## Data items
++++

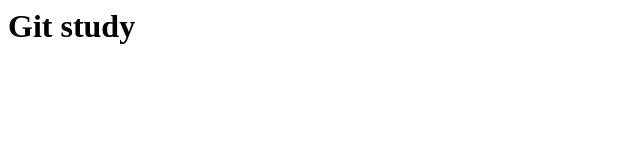
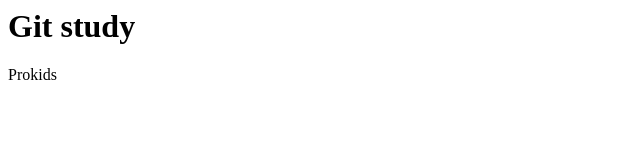
Before and after one commit to masa-h/git_study-1, a plain HTML site: page index.html in a window 1280 px wide. Shown: the full height of the page, 0-640 px from the left. Drawn offline with Linux system fonts and the light colour scheme.

Commit message:
Prokidsを追記

```diff
--- a/index.html
+++ b/index.html
@@ -1 +1,2 @@
 <h1>Git study</h1>
+<p>Prokids</p>
```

++++

## Problem to work on
Word-for-word copy, no pictures: write out the entries above in full.

## Solution to the problem
Before and after one commit to masa-h/git_study-1, a plain HTML site: page index.html in a window 1280 px wide. Shown: the full height of the page, 0-640 px from the left. Drawn offline with Linux system fonts and the light colour scheme.

Commit message:
Prokidsを追記

```diff
--- a/index.html
+++ b/index.html
@@ -1 +1,2 @@
 <h1>Git study</h1>
+<p>Prokids</p>
```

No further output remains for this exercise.